Traveling in Chiang Mai, Thailand many years ago, I stumbled upon a tiny vintage silver rabbit box in a small shop. I thought it’d be a nice gift for my mother, who has a soft spot for animal figurines. It was also an unexpected gift for her, since she often negates whimsy for the sake of practicality, and would never buy such a thing for herself. I thought she’d be delighted by it. I was delighted by it. I should have known that’d be trouble.
I tucked the little rabbit away in my suitcase, pleased with my choice and the ease with which I’d acquired it. The next day I checked my case just to see if it was still in the corner where I’d tucked it away. The day after, I double-checked. And so on — until this day. I never gave that little silver rabbit to my mother, though there have been plenty of gifting occasions that would have been perfect. Instead, I wrapped it in a square of silk and shifted it to my jewelry box for “safekeeping.”

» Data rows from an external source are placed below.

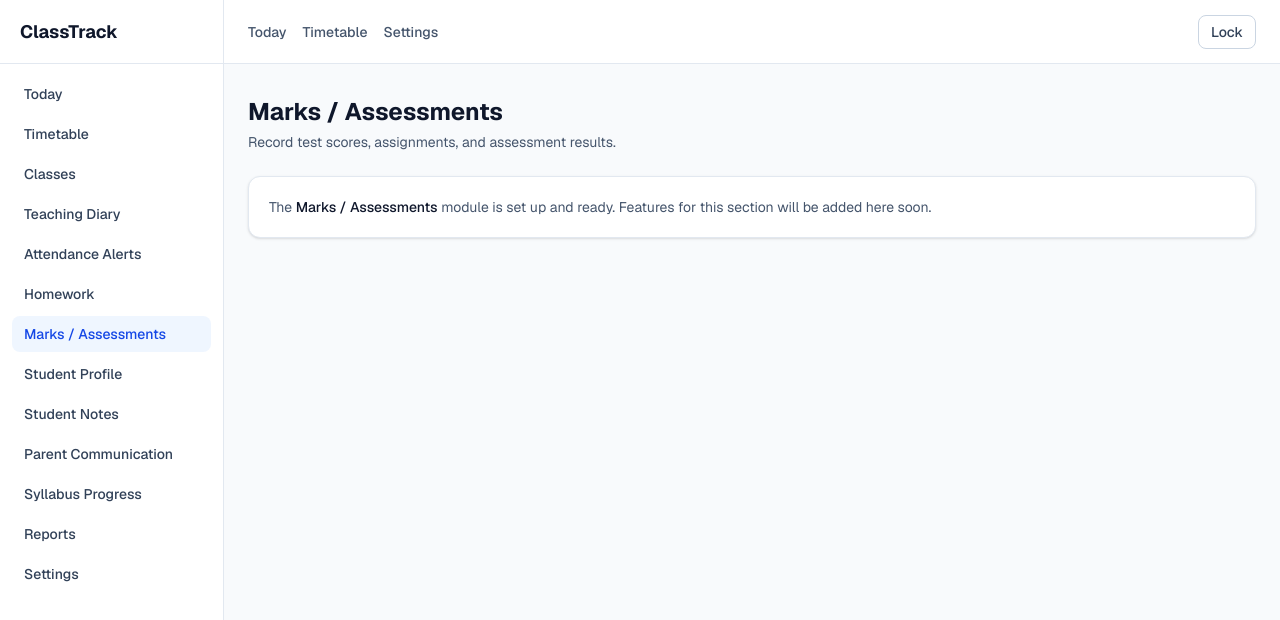
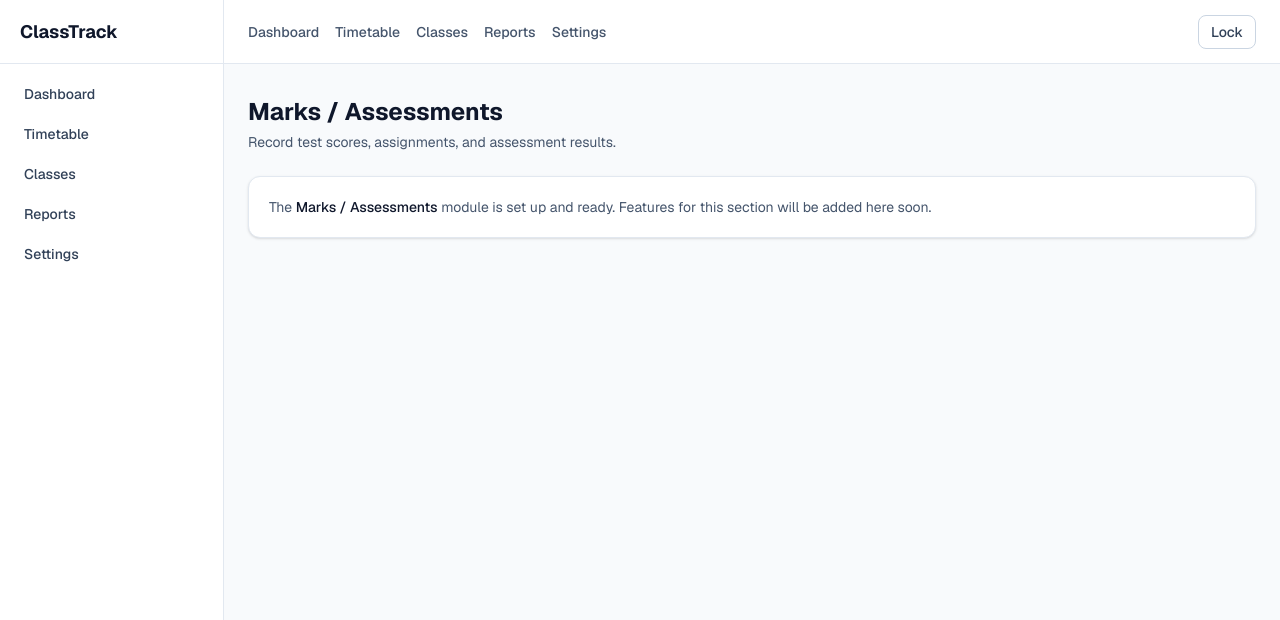
Before and after one commit to akashkv11/classtrack, a Next.js app: page /marks in a window 1280 px wide. Shown: the top 620 px of the page. Built offline with nearby package versions, Linux system fonts and the light colour scheme.

Commit message:
Update navigation and dashboard structure; redirect to dashboard instead of today page. Enhance DashboardPage with class and schedule components, and remove TodayPage content. Update links in layout components to reflect new navigation structure.

```diff
--- a/app/(shell)/dashboard/page.tsx
+++ b/app/(shell)/dashboard/page.tsx
@@ -1,5 +1,60 @@
-import { redirect } from "next/navigation";
+import ClassListCard from "@/components/classes/class-list-card";
+import NoAcademicYearAlert from "@/components/classes/no-academic-year-alert";
+import TodaySchedule from "@/components/today/today-schedule";
+import PageContainer from "@/components/ui/page-container";
+import PageHeader from "@/components/ui/page-header";
+import { formatTodayHeading, todayISO } from "@/lib/dates";
+import { getActiveClasses } from "@/lib/queries/classes";
+import { getTodaySchedule } from "@/lib/queries/timetable";
 
-export default function DashboardPage() {
-  redirect("/today");
+export const dynamic = "force-dynamic";
+
+export default async function DashboardPage() {
+  const { activeYear, classes } = await getActiveClasses();
+  const today = todayISO();
+  const schedule = activeYear ? await getTodaySchedule(today) : [];
+
+  return (
+    <PageContainer>
+      <PageHeader
+        title="Dashboard"
+        subtitle="Your control center — today's work, classes, and what needs attention."
+      />
+
+      {!activeYear ? (
+        <NoAcademicYearAlert />
+      ) : (
+        <>
+          <section className="mb-10">
+            <h2 className="text-lg font-semibold text-slate-900">
+              Today · {formatTodayHeading(today)}
+            </h2>
+            <div className="mt-4">
+              <TodaySchedule items={schedule} />
+            </div>
+          </section>
+
+          {classes.length > 0 && (
+            <section>
+              <h2 className="text-lg font-semibold text-slate-900">Your Classes</h2>
+              <div className="mt-4 grid gap-4 sm:grid-cols-2">
+                {classes.map((cls) => {
+                  const todaySession = cls.attendanceSessions[0] ?? null;
+                  return (
+                    <ClassListCard
+                      key={cls.id}
+                      id={cls.id}
+                      displayName={cls.displayName}
+                      studentCount={cls._count.students}
+                      todayStatus={todaySession ? "marked" : "not_marked"}
+                    />
+                  );
+                })}
+              </div>
+            </section>
+          )}
+        </>
+      )}
+    </PageContainer>
+  );
 }
--- a/app/(shell)/today/page.tsx
+++ b/app/(shell)/today/page.tsx
@@ -1,30 +1,5 @@
-import NoAcademicYearAlert from "@/components/classes/no-academic-year-alert";
-import TodaySchedule from "@/components/today/today-schedule";
-import PageContainer from "@/components/ui/page-container";
-import PageHeader from "@/components/ui/page-header";
-import { todayISO } from "@/lib/dates";
-import { getActiveAcademicYear } from "@/lib/queries/classes";
-import { getTodaySchedule } from "@/lib/queries/timetable";
+import { redirect } from "next/navigation";
 
-export const dynamic = "force-dynamic";
-
-export default async function TodayPage() {
-  const activeYear = await getActiveAcademicYear();
-  const today = todayISO();
-  const schedule = activeYear ? await getTodaySchedule(today) : [];
-
-  return (
-    <PageContainer>
-      <PageHeader
-        title="Today"
-        subtitle="Your daily overview — classes, tasks, and what needs attention."
-      />
-
-      {activeYear ? (
-        <TodaySchedule items={schedule} />
-      ) : (
-        <NoAcademicYearAlert />
-      )}
-    </PageContainer>
-  );
+export default function TodayPage() {
+  redirect("/dashboard");
 }
--- a/app/page.tsx
+++ b/app/page.tsx
@@ -4,7 +4,7 @@ import { isAuthenticated } from "@/lib/auth";
 
 export default async function HomePage() {
   if (await isAuthenticated()) {
-    redirect("/today");
+    redirect("/dashboard");
   }
 
   return <PasswordGate />;
--- a/components/auth/password-gate.tsx
+++ b/components/auth/password-gate.tsx
@@ -45,7 +45,7 @@ export default function PasswordGate() {
         return;
       }
 
-      router.push("/today");
+      router.push("/dashboard");
       router.refresh();
     } catch {
       setError("Something went wrong. Please try again.");
--- a/components/layout/app-top-bar.tsx
+++ b/components/layout/app-top-bar.tsx
@@ -2,16 +2,11 @@
 
 import Link from "next/link";
 import { usePathname, useRouter } from "next/navigation";
+import { mainNavItems } from "@/lib/navigation";
 
 type AppTopBarProps = {
   onMenuClick: () => void;
 };
-
-const topNavLinks = [
-  { href: "/today", label: "Today" },
-  { href: "/timetable", label: "Timetable" },
-  { href: "/settings", label: "Settings" },
-] as const;
 
 export default function AppTopBar({ onMenuClick }: AppTopBarProps) {
   const router = useRouter();
@@ -33,12 +28,12 @@ export default function AppTopBar({ onMenuClick }: AppTopBarProps) {
       >
         Menu
       </button>
-      <Link href="/today" className="text-lg font-bold text-slate-900 lg:hidden">
+      <Link href="/dashboard" className="text-lg font-bold text-slate-900 lg:hidden">
         ClassTrack
       </Link>
       <nav className="hidden items-center gap-4 md:flex">
-        {topNavLinks.map((item) => {
-          const active = pathname === item.href || pathname.startsWith(`${item.href}/`);
+        {mainNavItems.map((item) => {
+          const active = item.match(pathname);
           return (
             <Link
               key={item.href}
--- a/components/layout/mobile-nav-drawer.tsx
+++ b/components/layout/mobile-nav-drawer.tsx
@@ -21,7 +21,7 @@ export default function MobileNavDrawer({ open, onClose }: MobileNavDrawerProps)
       />
       <aside className="fixed inset-y-0 left-0 z-50 flex w-72 max-w-[85vw] flex-col border-r border-slate-200 bg-white lg:hidden">
         <div className="flex h-16 shrink-0 items-center justify-between border-b border-slate-200 px-5">
-          <Link href="/today" className="text-lg font-bold text-slate-900" onClick={onClose}>
+          <Link href="/dashboard" className="text-lg font-bold text-slate-900" onClick={onClose}>
             ClassTrack
           </Link>
           <button
--- a/components/layout/sidebar.tsx
+++ b/components/layout/sidebar.tsx
@@ -7,7 +7,7 @@ export default function Sidebar() {
   return (
     <aside className="hidden w-56 shrink-0 flex-col border-r border-slate-200 bg-white lg:flex">
       <div className="flex h-16 shrink-0 items-center border-b border-slate-200 px-5">
-        <Link href="/today" className="text-lg font-bold text-slate-900">
+        <Link href="/dashboard" className="text-lg font-bold text-slate-900">
           ClassTrack
         </Link>
       </div>
--- a/lib/dates.ts
+++ b/lib/dates.ts
@@ -25,6 +25,17 @@ export function todayISO(): string {
   return `${year}-${month}-${day}`;
 }
 
+export function formatTodayHeading(isoDate: string): string {
+  const [year, month, day] = isoDate.split("-").map(Number);
+  const date = new Date(year, month - 1, day);
+  return new Intl.DateTimeFormat("en-IN", {
+    weekday: "long",
+    day: "numeric",
+    month: "long",
+    year: "numeric",
+  }).format(date);
+}
+
 export function startOfMonth(year: number, month: number): Date {
   return new Date(Date.UTC(year, month - 1, 1));
 }
--- a/lib/navigation.ts
+++ b/lib/navigation.ts
@@ -12,11 +12,11 @@ function exactOrChild(href: string) {
 
 export const appModules: AppModule[] = [
   {
-    id: "today",
-    href: "/today",
-    label: "Today",
-    description: "Your daily overview — classes, tasks, and what needs attention.",
-    match: exactOrChild("/today"),
+    id: "dashboard",
+    href: "/dashboard",
+    label: "Dashboard",
+    description: "Your control center — today's work, classes, and what needs attention.",
+    match: exactOrChild("/dashboard"),
   },
   {
     id: "timetable",
@@ -104,7 +104,11 @@ export const appModules: AppModule[] = [
   },
 ];
 
-export const mainNavItems = appModules;
+const primaryNavIds = ["dashboard", "timetable", "classes", "reports", "settings"] as const;
+
+export const mainNavItems = primaryNavIds
+  .map((id) => appModules.find((module) => module.id === id))
+  .filter((module): module is AppModule => module !== undefined);
 
 export function getModuleById(id: string): AppModule | undefined {
   return appModules.find((module) => module.id === id);
--- a/lib/validation/index.ts
+++ b/lib/validation/index.ts
@@ -2,6 +2,11 @@ export * from "./primitives";
 export * from "./schemas";
 export * from "./parse";
 
+// QUESTION: Why is this here?
+// NOTE: This utility function generates a standard set of Tailwind CSS classes for form inputs,
+// highlighting them with a red border if 'hasError' is true. Since this file is about validation utilities,
+// its presence makes sense if form rendering helpers are considered part of validation UX,
+// but consider moving it if you want clearer separation of concerns (validation logic vs UI rendering).
 export function inputClassName(hasError?: boolean, className = "w-full") {
   const border = hasError ? "border-red-400" : "border-slate-300";
   return `${className} rounded-lg border ${border} px-3 py-2 outline-none ring-blue-500 focus:ring-2`;
```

Just to step back for a moment, I’m not into any other “cute” little animal-shaped things; cow-shaped creamers and adorable kitty miniatures feel like objects of misplaced sentimentality that make me cringe. But the rabbit box has become a kind of beautiful worry-stone for me. Its curved, engraved surfaces are delicate and intricate, the mark of a singular hand. It has detailed paws and a stylized but beautifully rendered line of fur that ruffles down its back. The box is also well crafted and tidy; the interior is hollowed out precisely, and the top and bottom halves meet snugly. All of these things make it compellingly and satisfyingly tactile.
I still check for it every week. If things have gotten messy, I frantically scrabble around in the tangle until I find it, feeling a deep miserly pleasure when I nestle it in my palm and run my fingers over its sweetly engraved surfaces.